The food additive petition was filed a few months after FDA finalized its determination that PHOs, the main sources of artificial trans fat, are not safe. Food manufacturers must remove PHOs from their products by June 2018.

The Grocery Manufacturers Association (GMA) is seeking to persuade the FDA that there is a “reasonable certainty of no harm" from consumption of PHOs at the levels specified in its petition. The petition covers PHOs in various food categories, including protein drinks, breakfast cereals, meat alternatives and frozen pizza.

“Our food additive petition shows that the presence of trans fat from the proposed low-level uses of PHOs is as safe as the naturally occurring trans fat present in the normal diet," said Leon Bruner, Ph.D., GMA's chief science officer, in a statement. “It’s important to know that food and beverage companies have already voluntarily lowered the amount of trans fat added to food products by more than 86 percent and will continue lowering PHO use to levels similar to naturally occurring trans fat found in the diet."

GMA’s food additive petition is expected to face resistance from the nonprofit Center for Science in the Public Interest (CSPI).

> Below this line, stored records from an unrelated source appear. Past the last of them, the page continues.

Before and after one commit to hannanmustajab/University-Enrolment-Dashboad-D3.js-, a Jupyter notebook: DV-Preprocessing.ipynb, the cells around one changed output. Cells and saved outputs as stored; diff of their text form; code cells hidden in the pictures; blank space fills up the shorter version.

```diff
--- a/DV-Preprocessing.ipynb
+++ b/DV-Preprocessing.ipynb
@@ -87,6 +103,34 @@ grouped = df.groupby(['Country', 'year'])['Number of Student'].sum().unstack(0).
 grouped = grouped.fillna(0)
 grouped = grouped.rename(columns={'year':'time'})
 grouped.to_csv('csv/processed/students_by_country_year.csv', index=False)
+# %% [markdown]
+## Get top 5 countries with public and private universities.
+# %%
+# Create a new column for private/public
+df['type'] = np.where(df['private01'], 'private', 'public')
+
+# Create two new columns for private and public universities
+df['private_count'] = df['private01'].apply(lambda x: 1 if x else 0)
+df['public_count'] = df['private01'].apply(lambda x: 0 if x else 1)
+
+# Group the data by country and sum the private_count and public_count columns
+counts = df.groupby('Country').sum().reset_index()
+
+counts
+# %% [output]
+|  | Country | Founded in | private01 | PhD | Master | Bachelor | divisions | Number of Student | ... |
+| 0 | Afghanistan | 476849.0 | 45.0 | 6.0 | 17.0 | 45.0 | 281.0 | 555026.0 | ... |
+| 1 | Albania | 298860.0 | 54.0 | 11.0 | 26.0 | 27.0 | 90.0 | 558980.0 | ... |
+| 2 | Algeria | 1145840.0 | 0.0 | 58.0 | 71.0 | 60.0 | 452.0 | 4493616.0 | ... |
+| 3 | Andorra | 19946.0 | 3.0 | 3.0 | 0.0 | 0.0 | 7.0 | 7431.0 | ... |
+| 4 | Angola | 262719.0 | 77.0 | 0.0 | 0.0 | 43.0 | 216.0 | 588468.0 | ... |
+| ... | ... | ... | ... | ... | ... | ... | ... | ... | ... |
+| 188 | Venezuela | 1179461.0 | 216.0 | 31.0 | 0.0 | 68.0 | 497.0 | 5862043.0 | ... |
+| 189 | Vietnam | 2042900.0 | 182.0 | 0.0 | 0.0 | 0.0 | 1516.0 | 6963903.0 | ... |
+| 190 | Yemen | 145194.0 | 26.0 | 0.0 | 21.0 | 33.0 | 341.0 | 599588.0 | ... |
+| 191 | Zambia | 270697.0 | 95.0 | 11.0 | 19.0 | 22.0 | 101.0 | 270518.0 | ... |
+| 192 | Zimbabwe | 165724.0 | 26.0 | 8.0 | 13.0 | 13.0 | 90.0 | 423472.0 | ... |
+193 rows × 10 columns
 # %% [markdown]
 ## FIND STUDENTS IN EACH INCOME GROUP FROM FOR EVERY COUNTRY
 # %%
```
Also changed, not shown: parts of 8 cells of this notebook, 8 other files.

"There's little, if any, room left for the industrially produced kind from partially hydrogenated oils," CSPI’s Executive Director Michael Jacobson said in a statement, commenting on GMA’s petition. “But companies apparently want to market foods with a quarter or half a gram of trans fat in a serving. For some people, such as consumers of microwave popcorn and Cinnabons, the amounts could add up to a significant health risk. Safer substitutes for partially hydrogenated oil have been deployed for every kind of food, so there’s really no excuse to keep using it."

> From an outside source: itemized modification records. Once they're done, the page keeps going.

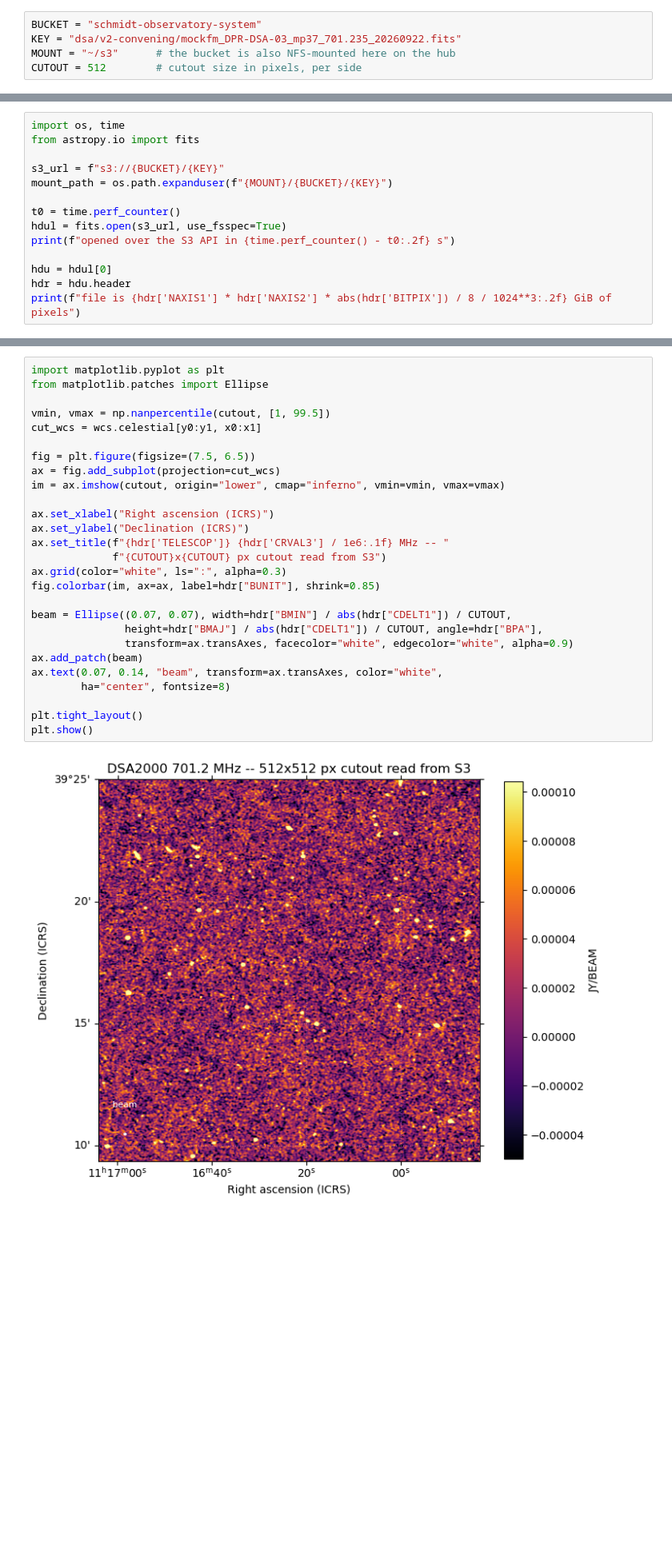
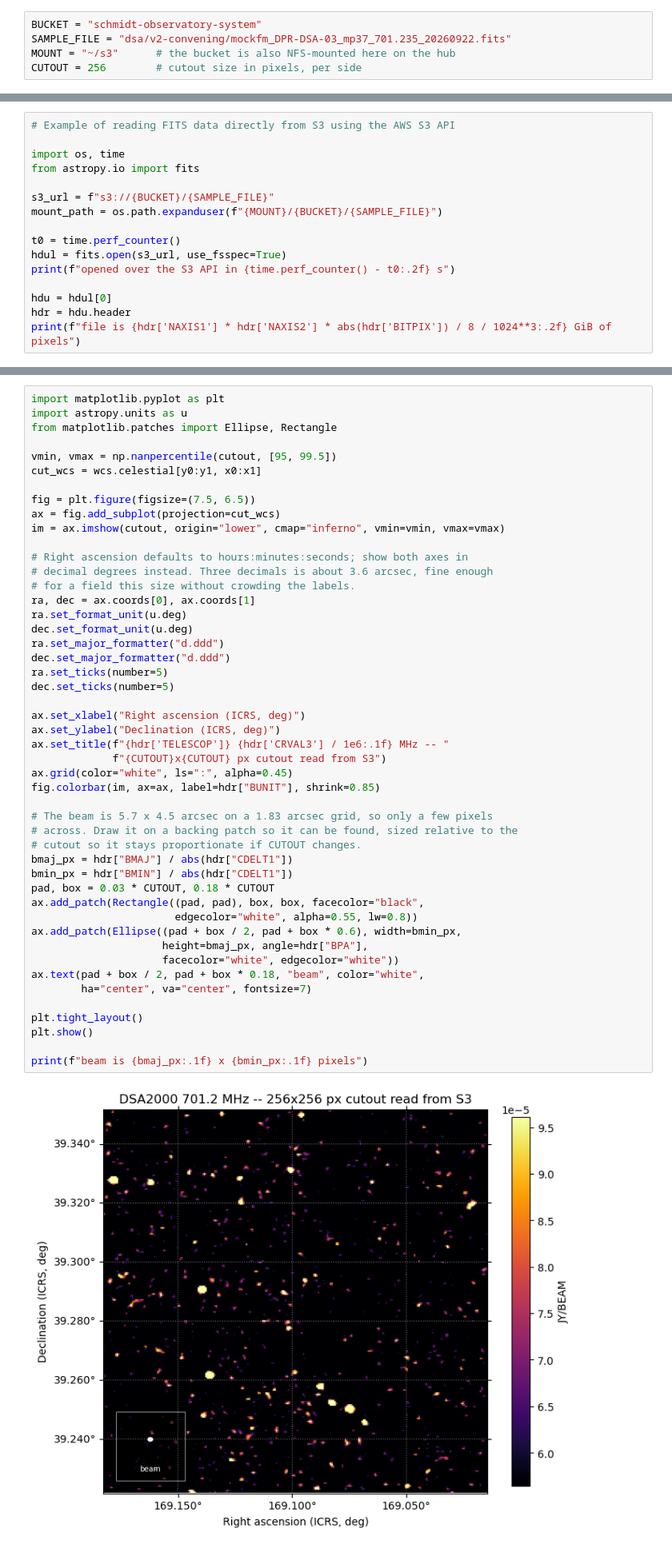
Before and after one commit to schmidt-observatories/science-symposium-2026-hackathon-materials, a Jupyter notebook: notebooks/01_opening_fits_from_s3.ipynb, the cells around one changed output, grey strips where cells are left out. Shown at 80% size. Drawn from its saved outputs; the diff is of its cells as text; blank space fills up the shorter version.

```diff
--- a/notebooks/01_opening_fits_from_s3.ipynb
+++ b/notebooks/01_opening_fits_from_s3.ipynb
@@ -23,7 +23,7 @@ Browse the [notebooks index](README.md).
 Change these inputs first; leave the calculation cells intact.
 # %%
 BUCKET = "schmidt-observatory-system"
-KEY = "dsa/v2-convening/mockfm_DPR-DSA-03_mp37_701.235_20260922.fits"
+SAMPLE_FILE = "dsa/v2-convening/mockfm_DPR-DSA-03_mp37_701.235_20260922.fits"
 MOUNT = "~/s3"      # the bucket is also NFS-mounted here on the hub
-CUTOUT = 512        # cutout size in pixels, per side
+CUTOUT = 256        # cutout size in pixels, per side
 # %% [markdown]
@@ -46,9 +35,11 @@ can see they return identical pixels.
 # %%
+# Example of reading FITS data directly from S3 using the AWS S3 API
+
 import os, time
 from astropy.io import fits
 
-s3_url = f"s3://{BUCKET}/{KEY}"
-mount_path = os.path.expanduser(f"{MOUNT}/{BUCKET}/{KEY}")
+s3_url = f"s3://{BUCKET}/{SAMPLE_FILE}"
+mount_path = os.path.expanduser(f"{MOUNT}/{BUCKET}/{SAMPLE_FILE}")
 
 t0 = time.perf_counter()
 hdul = fits.open(s3_url, use_fsspec=True)
@@ -194,29 +181,50 @@ the smallest structure the image can resolve. Anything smaller than it is not re
 # %%
 import matplotlib.pyplot as plt
-from matplotlib.patches import Ellipse
+import astropy.units as u
+from matplotlib.patches import Ellipse, Rectangle
 
-vmin, vmax = np.nanpercentile(cutout, [1, 99.5])
+vmin, vmax = np.nanpercentile(cutout, [95, 99.5])
 cut_wcs = wcs.celestial[y0:y1, x0:x1]
 
 fig = plt.figure(figsize=(7.5, 6.5))
 ax = fig.add_subplot(projection=cut_wcs)
 im = ax.imshow(cutout, origin="lower", cmap="inferno", vmin=vmin, vmax=vmax)
 
-ax.set_xlabel("Right ascension (ICRS)")
-ax.set_ylabel("Declination (ICRS)")
+# Right ascension defaults to hours:minutes:seconds; show both axes in
+# decimal degrees instead. Three decimals is about 3.6 arcsec, fine enough
+# for a field this size without crowding the labels.
+ra, dec = ax.coords[0], ax.coords[1]
+ra.set_format_unit(u.deg)
+dec.set_format_unit(u.deg)
+ra.set_major_formatter("d.ddd")
+dec.set_major_formatter("d.ddd")
+ra.set_ticks(number=5)
+dec.set_ticks(number=5)
+
+ax.set_xlabel("Right ascension (ICRS, deg)")
+ax.set_ylabel("Declination (ICRS, deg)")
 ax.set_title(f"{hdr['TELESCOP']} {hdr['CRVAL3'] / 1e6:.1f} MHz -- "
              f"{CUTOUT}x{CUTOUT} px cutout read from S3")
-ax.grid(color="white", ls=":", alpha=0.3)
+ax.grid(color="white", ls=":", alpha=0.45)
 fig.colorbar(im, ax=ax, label=hdr["BUNIT"], shrink=0.85)
 
-beam = Ellipse((0.07, 0.07), width=hdr["BMIN"] / abs(hdr["CDELT1"]) / CUTOUT,
-               height=hdr["BMAJ"] / abs(hdr["CDELT1"]) / CUTOUT, angle=hdr["BPA"],
-               transform=ax.transAxes, facecolor="white", edgecolor="white", alpha=0.9)
-ax.add_patch(beam)
-ax.text(0.07, 0.14, "beam", transform=ax.transAxes, color="white",
-        ha="center", fontsize=8)
+# The beam is 5.7 x 4.5 arcsec on a 1.83 arcsec grid, so only a few pixels
+# across. Draw it on a backing patch so it can be found, sized relative to the
+# cutout so it stays proportionate if CUTOUT changes.
+bmaj_px = hdr["BMAJ"] / abs(hdr["CDELT1"])
+bmin_px = hdr["BMIN"] / abs(hdr["CDELT1"])
+pad, box = 0.03 * CUTOUT, 0.18 * CUTOUT
+ax.add_patch(Rectangle((pad, pad), box, box, facecolor="black",
+                       edgecolor="white", alpha=0.55, lw=0.8))
+ax.add_patch(Ellipse((pad + box / 2, pad + box * 0.6), width=bmin_px,
+                     height=bmaj_px, angle=hdr["BPA"],
+                     facecolor="white", edgecolor="white"))
+ax.text(pad + box / 2, pad + box * 0.18, "beam", color="white",
+        ha="center", va="center", fontsize=7)
 
 plt.tight_layout()
 plt.show()
+
+print(f"beam is {bmaj_px:.1f} x {bmin_px:.1f} pixels")
 # %% [output]
-[figure, old version]
+[figure, new version]
```
Also changed, not shown: parts of 15 cells of this notebook.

FDA’s ruling doesn’t affect naturally occurring fats in in beef, milk and other dairy products, GMA noted.

About the Author(s)

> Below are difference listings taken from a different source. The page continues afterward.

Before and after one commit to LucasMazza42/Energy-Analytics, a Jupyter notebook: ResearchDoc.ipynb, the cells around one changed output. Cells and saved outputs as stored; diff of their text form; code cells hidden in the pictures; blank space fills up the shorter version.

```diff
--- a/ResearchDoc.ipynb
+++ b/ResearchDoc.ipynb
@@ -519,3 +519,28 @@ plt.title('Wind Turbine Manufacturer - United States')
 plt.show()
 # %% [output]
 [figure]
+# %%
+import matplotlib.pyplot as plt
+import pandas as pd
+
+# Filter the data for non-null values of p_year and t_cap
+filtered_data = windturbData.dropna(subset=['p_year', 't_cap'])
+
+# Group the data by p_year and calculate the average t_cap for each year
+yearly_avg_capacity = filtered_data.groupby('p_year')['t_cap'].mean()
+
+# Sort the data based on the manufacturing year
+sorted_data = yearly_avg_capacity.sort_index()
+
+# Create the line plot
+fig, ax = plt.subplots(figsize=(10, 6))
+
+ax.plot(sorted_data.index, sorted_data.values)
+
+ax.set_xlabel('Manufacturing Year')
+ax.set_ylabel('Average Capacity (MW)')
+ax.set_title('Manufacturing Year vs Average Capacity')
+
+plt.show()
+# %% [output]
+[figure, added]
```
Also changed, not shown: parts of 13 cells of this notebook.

Josh Long

Associate editorial director, Natural Products Insider, Informa Markets Health and Nutrition

Josh Long directs the online news, feature and op-ed coverage at Natural Products Insider, which targets the health and wellness industry. He has been reporting on developments in the dietary supplement industry for over a decade, with a focus on regulatory issues, including at the Food and Drug Administration.

He has moderated and/or presented at industry trade shows, including SupplySide East, SupplySide West, Natural Products Expo West, NBJ Summit and the annual Dietary Supplement Regulatory Summit.

Connect with Josh on LinkedIn and ping him with story ideas at [email protected]

Education and previous experience

Josh majored in journalism and graduated from Arizona State University the same year "Jake the Snake" Plummer led the Sun Devils to the Rose Bowl against the Ohio State Buckeyes. He also holds a J.D. from the University of Wyoming College of Law, was admitted in 2008 to practice law in the state of Colorado and spent a year clerking for a state district court judge.

Over more than a quarter century, he’s written on various topics for newspapers and business-to-business publications – from the Yavapai in Arizona and a controversial plan for a nuclear-waste incinerator in Idaho to nuanced issues, including FDA enforcement of the Dietary Supplement Health and Education Act of 1994 (DSHEA).

Since the late 1990s, his articles have been published in a variety of media, including but not limited to, the Cape Cod Times (in Massachusetts), Sedona Red Rock News (in Arizona), Denver Post (in Colorado), Casper Star-Tribune (in Wyoming), now-defunct Jackson Hole Guide (in Wyoming), Colorado Lawyer (published by the Colorado Bar Association) and Nutrition Business Journal.

Subscribe and receive the latest insights on the health and nutrition industry.
Join 37,000+ members. Yes, it's completely free.

You May Also Like